◆ **What the task requires**: Report each line of the records below that uses the word "dependencies".

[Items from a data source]
Segment Open
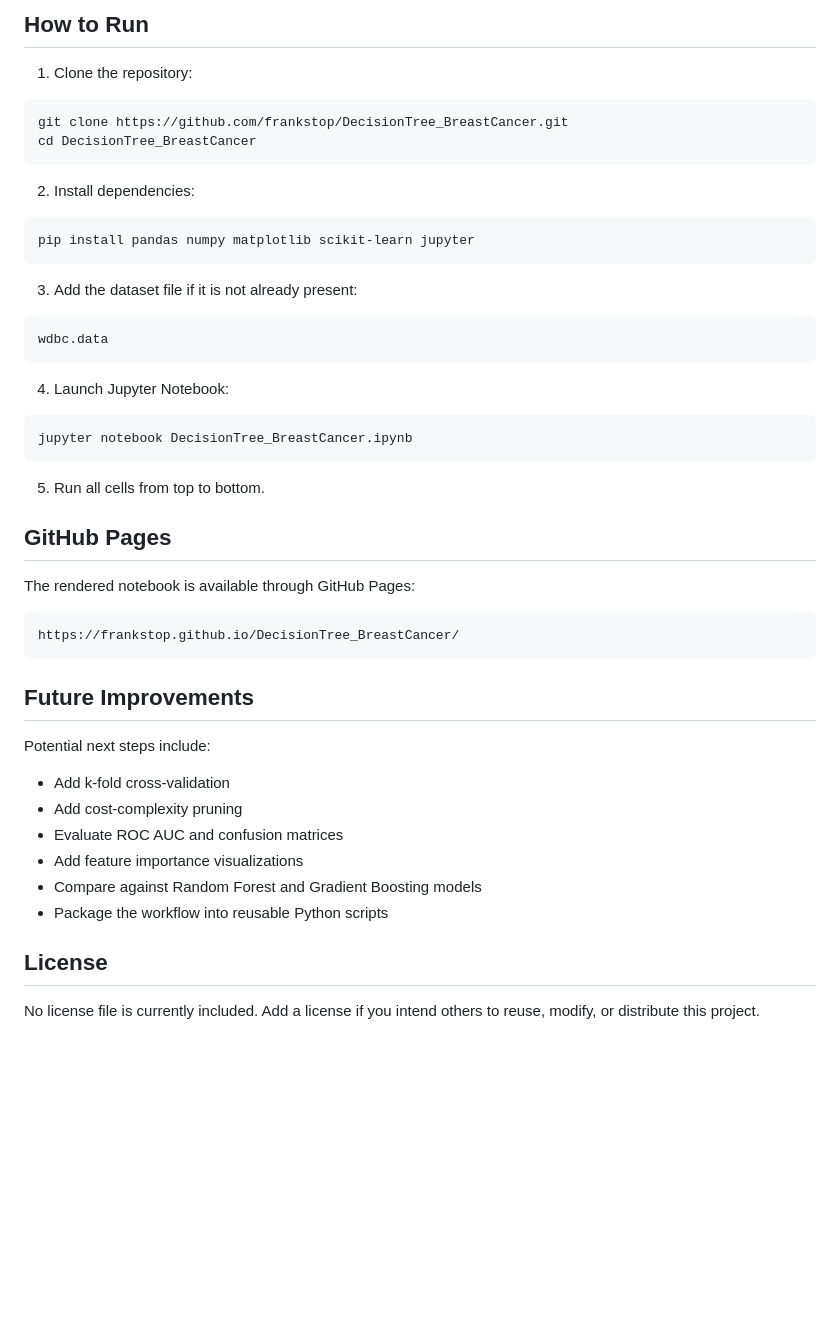
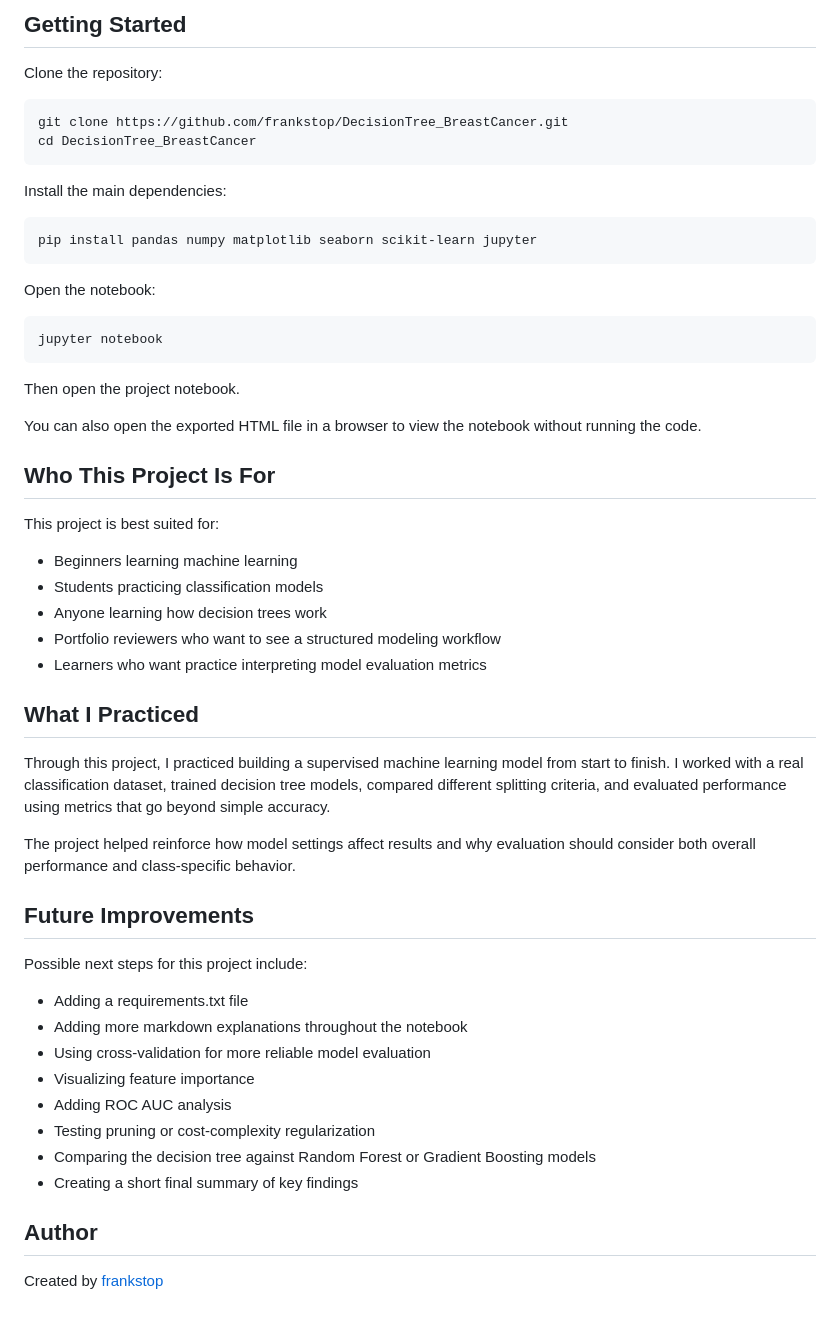
Before and after one commit to frankstop/DecisionTree_BreastCancer, a Markdown page: README.md, the part around one of its changes. GitHub-like rendering; blank space fills up the shorter version.

````diff
--- a/README.md
+++ b/README.md
@@ -158,52 +64,52 @@ Test accuracy at this split: **96.05%**
 
-## How to Run
+## Getting Started
 
-1. Clone the repository:
+Clone the repository:
 
-```bash
-git clone https://github.com/frankstop/DecisionTree_BreastCancer.git
-cd DecisionTree_BreastCancer
-```
+    git clone https://github.com/frankstop/DecisionTree_BreastCancer.git
+    cd DecisionTree_BreastCancer
 
-2. Install dependencies:
+Install the main dependencies:
 
-```bash
-pip install pandas numpy matplotlib scikit-learn jupyter
-```
+    pip install pandas numpy matplotlib seaborn scikit-learn jupyter
 
-3. Add the dataset file if it is not already present:
+Open the notebook:
 
-```text
-wdbc.data
-```
+    jupyter notebook
 
-4. Launch Jupyter Notebook:
+Then open the project notebook.
 
-```bash
-jupyter notebook DecisionTree_BreastCancer.ipynb
-```
+You can also open the exported HTML file in a browser to view the notebook without running the code.
 
-5. Run all cells from top to bottom.
+## Who This Project Is For
 
-## GitHub Pages
+This project is best suited for:
 
-The rendered notebook is available through GitHub Pages:
+- Beginners learning machine learning
+- Students practicing classification models
+- Anyone learning how decision trees work
+- Portfolio reviewers who want to see a structured modeling workflow
+- Learners who want practice interpreting model evaluation metrics
 
-```text
-https://frankstop.github.io/DecisionTree_BreastCancer/
-```
+## What I Practiced
+
+Through this project, I practiced building a supervised machine learning model from start to finish. I worked with a real classification dataset, trained decision tree models, compared different splitting criteria, and evaluated performance using metrics that go beyond simple accuracy.
+
+The project helped reinforce how model settings affect results and why evaluation should consider both overall performance and class-specific behavior.
 
 ## Future Improvements
 
-Potential next steps include:
+Possible next steps for this project include:
 
-- Add k-fold cross-validation
-- Add cost-complexity pruning
-- Evaluate ROC AUC and confusion matrices
-- Add feature importance visualizations
-- Compare against Random Forest and Gradient Boosting models
-- Package the workflow into reusable Python scripts
+- Adding a requirements.txt file
+- Adding more markdown explanations throughout the notebook
+- Using cross-validation for more reliable model evaluation
+- Visualizing feature importance
+- Adding ROC AUC analysis
+- Testing pruning or cost-complexity regularization
+- Comparing the decision tree against Random Forest or Gradient Boosting models
+- Creating a short final summary of key findings
 
-## License
+## Author
 
-No license file is currently included. Add a license if you intend others to reuse, modify, or distribute this project.
+Created by [frankstop](https://github.com/frankstop)
````
Also changed, not shown: other parts of README.md (+33 -127 lines).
Segment Closed
◆ **Exercise output**:
-2. Install dependencies:
+Install the main dependencies:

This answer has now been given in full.